Responding to the longer and more variable transition to adulthood, parents are stepping in to help their young adult children. Little is known, however, about the extent to which parental support promotes success, and whether parental support has different effects for young adult sons and daughters. Using longitudinal data from the Youth Development Study, we find that parental “scaffolding” assistance for educational expenses predicts college graduation for both men and women. Negative life events experienced during the transition to adulthood are associated with lower earnings by the early 30s, although there is some variation by type of event. More frequent parental support during times of need does not predict long-term economic attainment for sons or daughters.
Bibliographical noteFunding Information:
The Youth Development Study was supported by grants, “Work Experience and Mental Health: A Panel Study of Youth,” from the National Institute of Child Health and Human Development (HD44138) and the National Institute of Mental Health (MH42843). The content of this paper is solely the responsibility of the authors and does not represent the official views of NICHD or NIMH. Youth Development Study data are available for public use at the Inter-University Consortium for Political and Social Research, University of Michigan.
© 2017 Midwest Sociological Society.

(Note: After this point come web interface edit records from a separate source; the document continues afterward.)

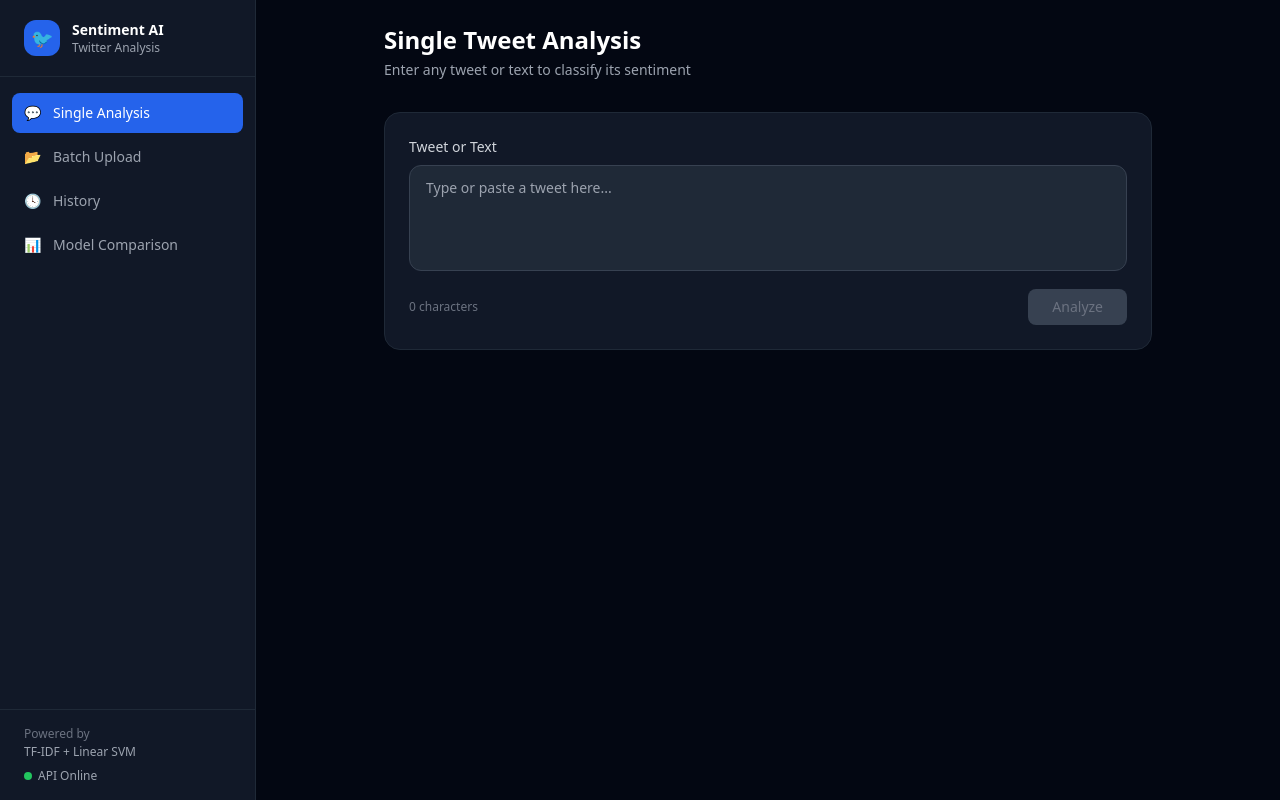
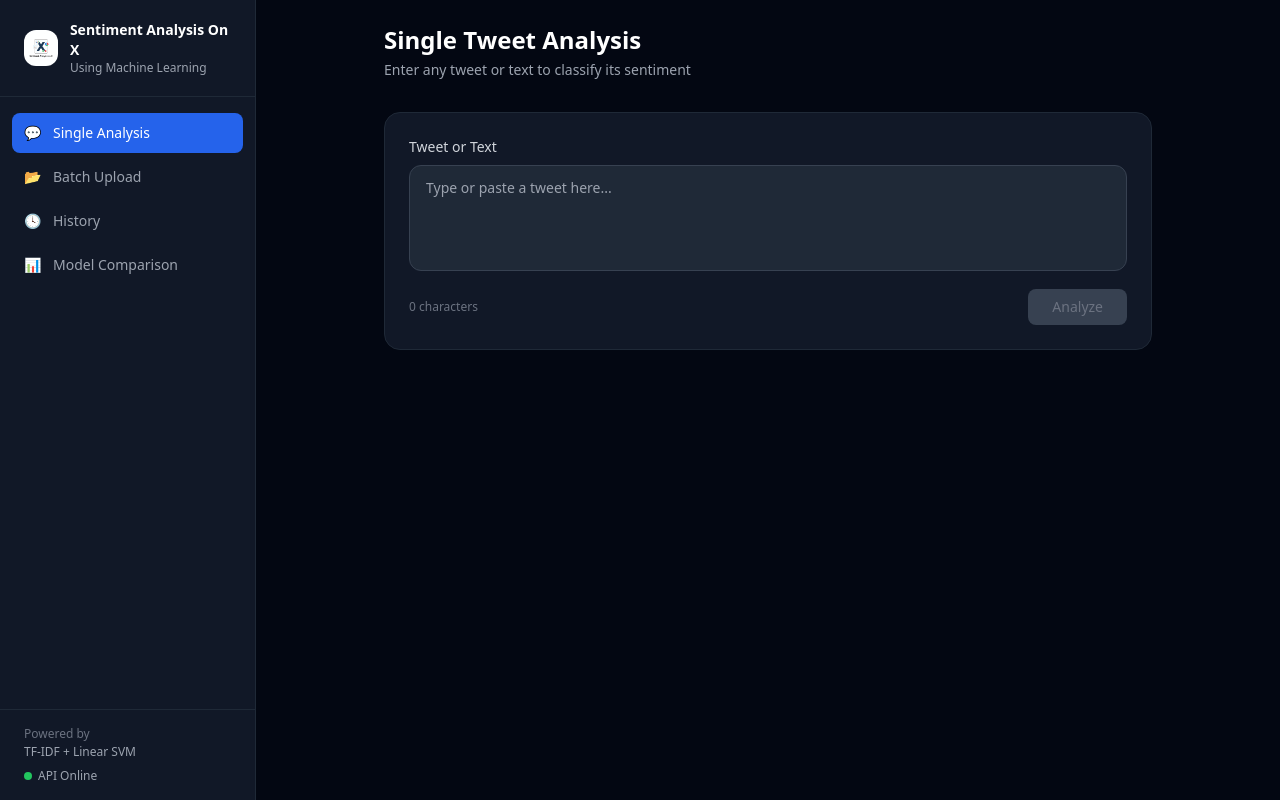
Before and after one commit to AbdullahNaushad/sentiment-dashboard, a React (Create React App) app in the folder frontend/: page /single in a window 1280 px wide. Built offline with nearby package versions, Linux system fonts and the light colour scheme.

Commit message:
Fix logo and title in sidebar and restore App.js

```diff
--- a/frontend/src/App.js
+++ b/frontend/src/App.js
@@ -41,10 +41,10 @@
               ☰
             </button>
             <div className="flex items-center gap-2">
-              <div className="w-9 h-9 rounded-xl overflow-hidden">
-                <img src={require('../logo.jpg')} alt="logo" className="w-full h-full object-cover" />
+              <div className="w-7 h-7 rounded-lg bg-blue-600 flex items-center justify-center text-sm">
+                🐦
               </div>
-              <span className="text-sm font-semibold">Sentiment Analysis On X</span>
+              <span className="text-sm font-semibold">Sentiment AI</span>
             </div>
           </div>
 
--- a/frontend/src/components/Sidebar.jsx
+++ b/frontend/src/components/Sidebar.jsx
@@ -14,12 +14,12 @@
       {/* Logo + close button */}
       <div className="px-6 py-5 border-b border-gray-800 flex items-center justify-between">
         <div className="flex items-center gap-3">
-          <div className="w-9 h-9 rounded-xl bg-blue-600 flex items-center justify-center text-lg">
-            🐦
+          <div className="w-9 h-9 rounded-xl overflow-hidden">
+            <img src={require('../logo.jpg')} alt="logo" className="w-full h-full object-cover" />
           </div>
           <div>
-            <div className="text-sm font-semibold text-white">Sentiment AI</div>
-            <div className="text-xs text-gray-400">Twitter Analysis</div>
+            <div className="text-sm font-semibold text-white">Sentiment Analysis On X</div>
+            <div className="text-xs text-gray-400">Using Machine Learning</div>
           </div>
         </div>
         {/* Close button — mobile only */}
```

- intergenerational relations
- parent–adult child relations
- social support
- transition to adulthood
- young adulthood